* _Task_:
Record by record, write out the listing word for word while omitting pictures.

BEGIN Listed records

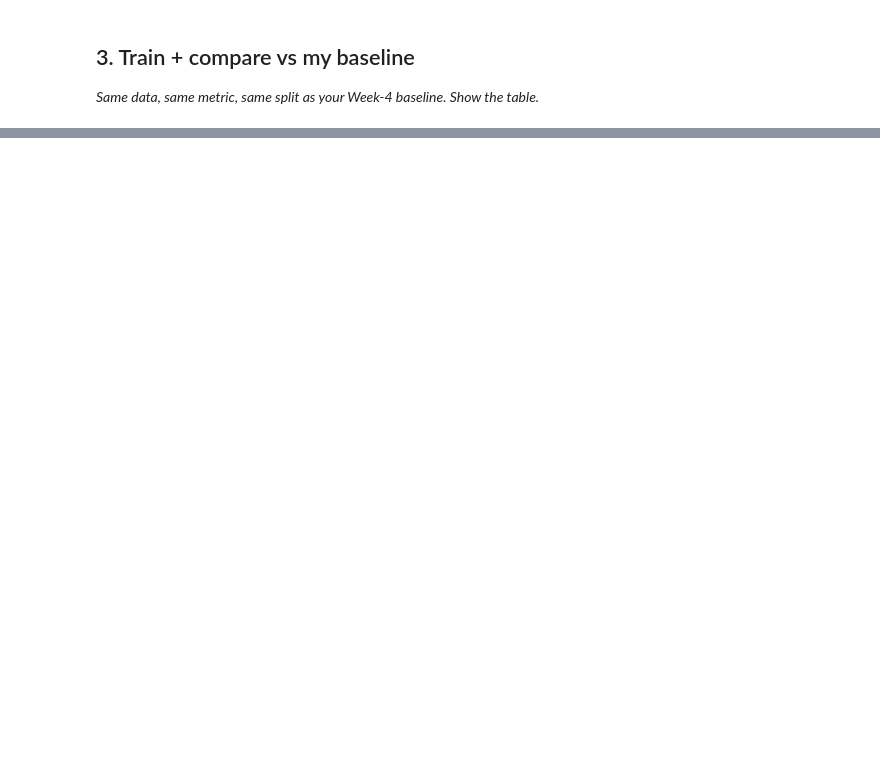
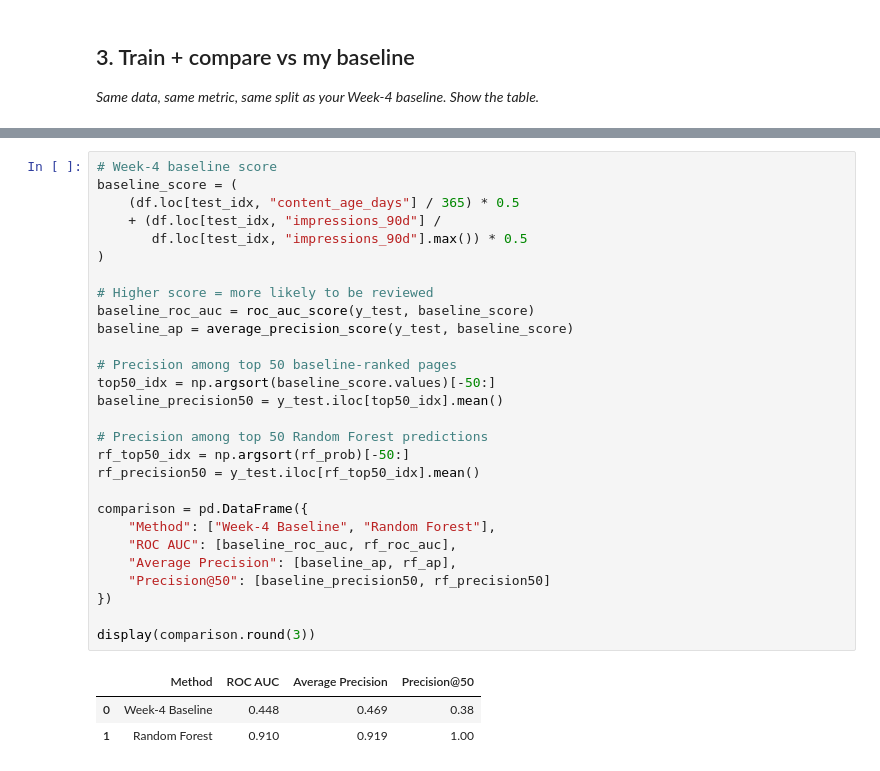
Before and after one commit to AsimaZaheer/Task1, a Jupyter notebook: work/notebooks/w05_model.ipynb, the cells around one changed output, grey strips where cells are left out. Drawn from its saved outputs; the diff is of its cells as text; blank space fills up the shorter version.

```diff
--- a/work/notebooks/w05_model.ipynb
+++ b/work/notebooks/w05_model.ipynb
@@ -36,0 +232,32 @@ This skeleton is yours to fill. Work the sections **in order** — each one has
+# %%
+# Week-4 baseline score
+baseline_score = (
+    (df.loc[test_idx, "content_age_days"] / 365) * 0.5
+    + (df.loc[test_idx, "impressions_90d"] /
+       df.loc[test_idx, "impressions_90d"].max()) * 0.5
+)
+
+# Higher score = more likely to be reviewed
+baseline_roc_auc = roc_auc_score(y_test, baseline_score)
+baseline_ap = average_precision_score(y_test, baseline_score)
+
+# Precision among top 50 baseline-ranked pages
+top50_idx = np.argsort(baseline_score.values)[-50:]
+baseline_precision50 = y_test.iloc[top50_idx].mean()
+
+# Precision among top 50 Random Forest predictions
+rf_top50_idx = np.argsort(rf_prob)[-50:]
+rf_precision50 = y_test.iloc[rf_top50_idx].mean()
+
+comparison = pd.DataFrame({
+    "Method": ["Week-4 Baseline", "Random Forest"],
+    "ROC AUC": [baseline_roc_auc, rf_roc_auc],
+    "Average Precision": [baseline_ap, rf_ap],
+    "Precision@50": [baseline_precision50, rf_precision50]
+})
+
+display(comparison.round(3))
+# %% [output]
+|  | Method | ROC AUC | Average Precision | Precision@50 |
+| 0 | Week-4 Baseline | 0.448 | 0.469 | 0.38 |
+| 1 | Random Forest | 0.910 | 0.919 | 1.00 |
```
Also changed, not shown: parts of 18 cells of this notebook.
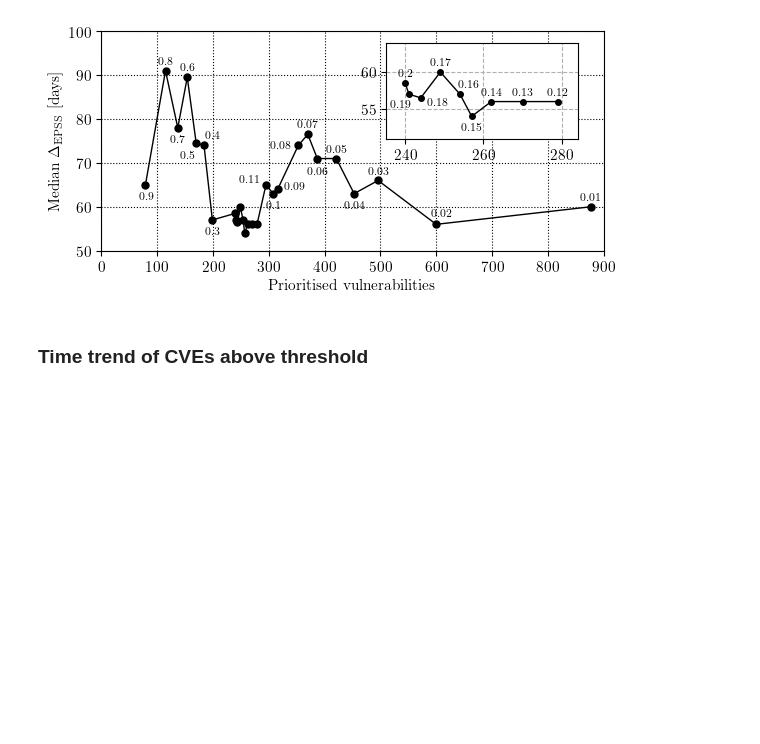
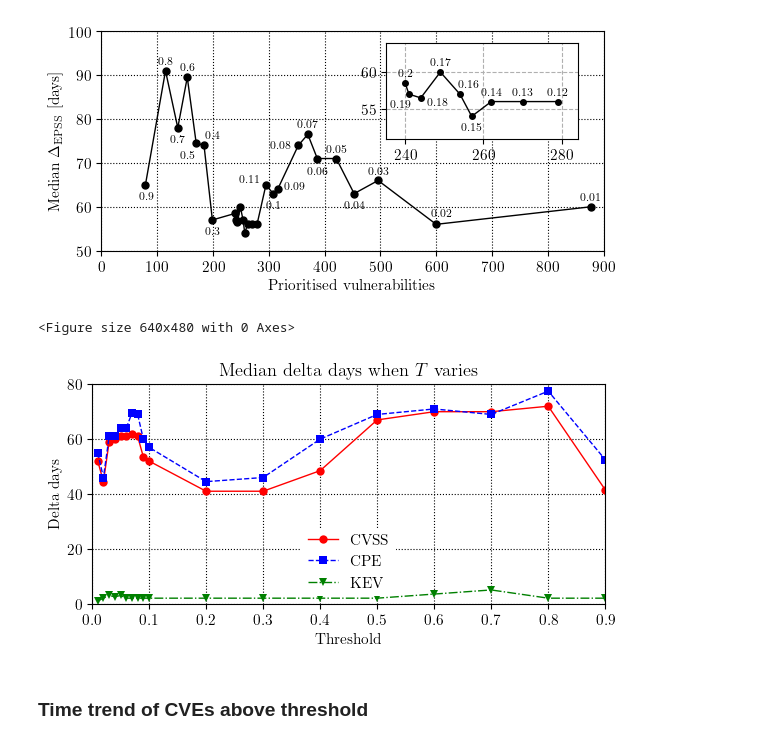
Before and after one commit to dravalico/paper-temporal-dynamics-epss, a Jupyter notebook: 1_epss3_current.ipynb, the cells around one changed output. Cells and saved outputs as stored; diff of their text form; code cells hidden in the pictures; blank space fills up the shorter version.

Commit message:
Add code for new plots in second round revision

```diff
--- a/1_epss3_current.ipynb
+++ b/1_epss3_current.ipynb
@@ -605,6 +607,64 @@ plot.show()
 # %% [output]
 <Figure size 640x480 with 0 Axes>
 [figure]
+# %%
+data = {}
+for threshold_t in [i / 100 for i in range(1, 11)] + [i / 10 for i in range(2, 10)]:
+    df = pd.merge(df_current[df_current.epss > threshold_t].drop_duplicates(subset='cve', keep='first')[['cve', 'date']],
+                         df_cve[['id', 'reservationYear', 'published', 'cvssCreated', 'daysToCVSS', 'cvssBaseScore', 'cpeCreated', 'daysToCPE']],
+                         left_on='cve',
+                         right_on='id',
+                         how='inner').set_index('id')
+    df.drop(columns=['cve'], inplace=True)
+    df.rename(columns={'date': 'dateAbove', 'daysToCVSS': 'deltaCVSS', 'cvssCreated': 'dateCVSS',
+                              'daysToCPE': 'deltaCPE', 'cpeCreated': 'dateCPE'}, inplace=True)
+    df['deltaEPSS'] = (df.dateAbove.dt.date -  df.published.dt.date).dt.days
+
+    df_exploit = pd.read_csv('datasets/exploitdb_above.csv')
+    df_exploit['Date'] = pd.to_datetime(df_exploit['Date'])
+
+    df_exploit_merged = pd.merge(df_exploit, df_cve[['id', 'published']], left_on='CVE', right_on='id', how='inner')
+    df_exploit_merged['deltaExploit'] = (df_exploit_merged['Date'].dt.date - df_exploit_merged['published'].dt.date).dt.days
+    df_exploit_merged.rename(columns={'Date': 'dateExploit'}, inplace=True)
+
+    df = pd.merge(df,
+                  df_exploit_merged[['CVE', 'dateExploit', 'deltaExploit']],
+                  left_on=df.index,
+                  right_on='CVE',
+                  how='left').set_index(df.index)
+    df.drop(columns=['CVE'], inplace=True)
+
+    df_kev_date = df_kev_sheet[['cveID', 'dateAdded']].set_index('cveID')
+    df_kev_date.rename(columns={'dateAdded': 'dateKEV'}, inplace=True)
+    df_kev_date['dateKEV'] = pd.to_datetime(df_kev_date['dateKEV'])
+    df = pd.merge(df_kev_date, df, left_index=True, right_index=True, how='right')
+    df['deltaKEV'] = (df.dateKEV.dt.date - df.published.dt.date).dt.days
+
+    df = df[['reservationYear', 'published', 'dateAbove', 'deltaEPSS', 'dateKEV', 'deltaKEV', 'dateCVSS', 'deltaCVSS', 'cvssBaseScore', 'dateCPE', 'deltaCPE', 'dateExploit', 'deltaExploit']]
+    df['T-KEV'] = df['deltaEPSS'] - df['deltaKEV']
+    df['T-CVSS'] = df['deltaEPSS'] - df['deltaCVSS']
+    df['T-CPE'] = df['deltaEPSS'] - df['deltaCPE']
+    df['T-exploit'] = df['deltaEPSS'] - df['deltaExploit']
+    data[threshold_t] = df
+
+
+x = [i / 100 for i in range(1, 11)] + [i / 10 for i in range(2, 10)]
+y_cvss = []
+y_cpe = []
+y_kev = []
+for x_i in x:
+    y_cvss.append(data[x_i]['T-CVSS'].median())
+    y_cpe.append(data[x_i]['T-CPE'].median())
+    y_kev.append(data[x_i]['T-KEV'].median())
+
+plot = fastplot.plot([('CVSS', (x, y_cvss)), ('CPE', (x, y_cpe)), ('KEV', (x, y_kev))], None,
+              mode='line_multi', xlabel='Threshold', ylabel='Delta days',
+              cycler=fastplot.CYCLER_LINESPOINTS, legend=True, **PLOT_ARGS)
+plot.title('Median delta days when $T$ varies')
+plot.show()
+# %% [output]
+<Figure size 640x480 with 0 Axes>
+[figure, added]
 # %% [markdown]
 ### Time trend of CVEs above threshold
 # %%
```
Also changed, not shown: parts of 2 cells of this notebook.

END Listed records

* _Solution to this problem_:
Before and after one commit to AsimaZaheer/Task1, a Jupyter notebook: work/notebooks/w05_model.ipynb, the cells around one changed output, grey strips where cells are left out. Drawn from its saved outputs; the diff is of its cells as text; blank space fills up the shorter version.

```diff
--- a/work/notebooks/w05_model.ipynb
+++ b/work/notebooks/w05_model.ipynb
@@ -36,0 +232,32 @@ This skeleton is yours to fill. Work the sections **in order** — each one has
+# %%
+# Week-4 baseline score
+baseline_score = (
+    (df.loc[test_idx, "content_age_days"] / 365) * 0.5
+    + (df.loc[test_idx, "impressions_90d"] /
+       df.loc[test_idx, "impressions_90d"].max()) * 0.5
+)
+
+# Higher score = more likely to be reviewed
+baseline_roc_auc = roc_auc_score(y_test, baseline_score)
+baseline_ap = average_precision_score(y_test, baseline_score)
+
+# Precision among top 50 baseline-ranked pages
+top50_idx = np.argsort(baseline_score.values)[-50:]
+baseline_precision50 = y_test.iloc[top50_idx].mean()
+
+# Precision among top 50 Random Forest predictions
+rf_top50_idx = np.argsort(rf_prob)[-50:]
+rf_precision50 = y_test.iloc[rf_top50_idx].mean()
+
+comparison = pd.DataFrame({
+    "Method": ["Week-4 Baseline", "Random Forest"],
+    "ROC AUC": [baseline_roc_auc, rf_roc_auc],
+    "Average Precision": [baseline_ap, rf_ap],
+    "Precision@50": [baseline_precision50, rf_precision50]
+})
+
+display(comparison.round(3))
+# %% [output]
+|  | Method | ROC AUC | Average Precision | Precision@50 |
+| 0 | Week-4 Baseline | 0.448 | 0.469 | 0.38 |
+| 1 | Random Forest | 0.910 | 0.919 | 1.00 |
```
Also changed, not shown: parts of 18 cells of this notebook.
Before and after one commit to dravalico/paper-temporal-dynamics-epss, a Jupyter notebook: 1_epss3_current.ipynb, the cells around one changed output. Cells and saved outputs as stored; diff of their text form; code cells hidden in the pictures; blank space fills up the shorter version.

Commit message:
Add code for new plots in second round revision

```diff
--- a/1_epss3_current.ipynb
+++ b/1_epss3_current.ipynb
@@ -605,6 +607,64 @@ plot.show()
 # %% [output]
 <Figure size 640x480 with 0 Axes>
 [figure]
+# %%
+data = {}
+for threshold_t in [i / 100 for i in range(1, 11)] + [i / 10 for i in range(2, 10)]:
+    df = pd.merge(df_current[df_current.epss > threshold_t].drop_duplicates(subset='cve', keep='first')[['cve', 'date']],
+                         df_cve[['id', 'reservationYear', 'published', 'cvssCreated', 'daysToCVSS', 'cvssBaseScore', 'cpeCreated', 'daysToCPE']],
+                         left_on='cve',
+                         right_on='id',
+                         how='inner').set_index('id')
+    df.drop(columns=['cve'], inplace=True)
+    df.rename(columns={'date': 'dateAbove', 'daysToCVSS': 'deltaCVSS', 'cvssCreated': 'dateCVSS',
+                              'daysToCPE': 'deltaCPE', 'cpeCreated': 'dateCPE'}, inplace=True)
+    df['deltaEPSS'] = (df.dateAbove.dt.date -  df.published.dt.date).dt.days
+
+    df_exploit = pd.read_csv('datasets/exploitdb_above.csv')
+    df_exploit['Date'] = pd.to_datetime(df_exploit['Date'])
+
+    df_exploit_merged = pd.merge(df_exploit, df_cve[['id', 'published']], left_on='CVE', right_on='id', how='inner')
+    df_exploit_merged['deltaExploit'] = (df_exploit_merged['Date'].dt.date - df_exploit_merged['published'].dt.date).dt.days
+    df_exploit_merged.rename(columns={'Date': 'dateExploit'}, inplace=True)
+
+    df = pd.merge(df,
+                  df_exploit_merged[['CVE', 'dateExploit', 'deltaExploit']],
+                  left_on=df.index,
+                  right_on='CVE',
+                  how='left').set_index(df.index)
+    df.drop(columns=['CVE'], inplace=True)
+
+    df_kev_date = df_kev_sheet[['cveID', 'dateAdded']].set_index('cveID')
+    df_kev_date.rename(columns={'dateAdded': 'dateKEV'}, inplace=True)
+    df_kev_date['dateKEV'] = pd.to_datetime(df_kev_date['dateKEV'])
+    df = pd.merge(df_kev_date, df, left_index=True, right_index=True, how='right')
+    df['deltaKEV'] = (df.dateKEV.dt.date - df.published.dt.date).dt.days
+
+    df = df[['reservationYear', 'published', 'dateAbove', 'deltaEPSS', 'dateKEV', 'deltaKEV', 'dateCVSS', 'deltaCVSS', 'cvssBaseScore', 'dateCPE', 'deltaCPE', 'dateExploit', 'deltaExploit']]
+    df['T-KEV'] = df['deltaEPSS'] - df['deltaKEV']
+    df['T-CVSS'] = df['deltaEPSS'] - df['deltaCVSS']
+    df['T-CPE'] = df['deltaEPSS'] - df['deltaCPE']
+    df['T-exploit'] = df['deltaEPSS'] - df['deltaExploit']
+    data[threshold_t] = df
+
+
+x = [i / 100 for i in range(1, 11)] + [i / 10 for i in range(2, 10)]
+y_cvss = []
+y_cpe = []
+y_kev = []
+for x_i in x:
+    y_cvss.append(data[x_i]['T-CVSS'].median())
+    y_cpe.append(data[x_i]['T-CPE'].median())
+    y_kev.append(data[x_i]['T-KEV'].median())
+
+plot = fastplot.plot([('CVSS', (x, y_cvss)), ('CPE', (x, y_cpe)), ('KEV', (x, y_kev))], None,
+              mode='line_multi', xlabel='Threshold', ylabel='Delta days',
+              cycler=fastplot.CYCLER_LINESPOINTS, legend=True, **PLOT_ARGS)
+plot.title('Median delta days when $T$ varies')
+plot.show()
+# %% [output]
+<Figure size 640x480 with 0 Axes>
+[figure, added]
 # %% [markdown]
 ### Time trend of CVEs above threshold
 # %%
```
Also changed, not shown: parts of 2 cells of this notebook.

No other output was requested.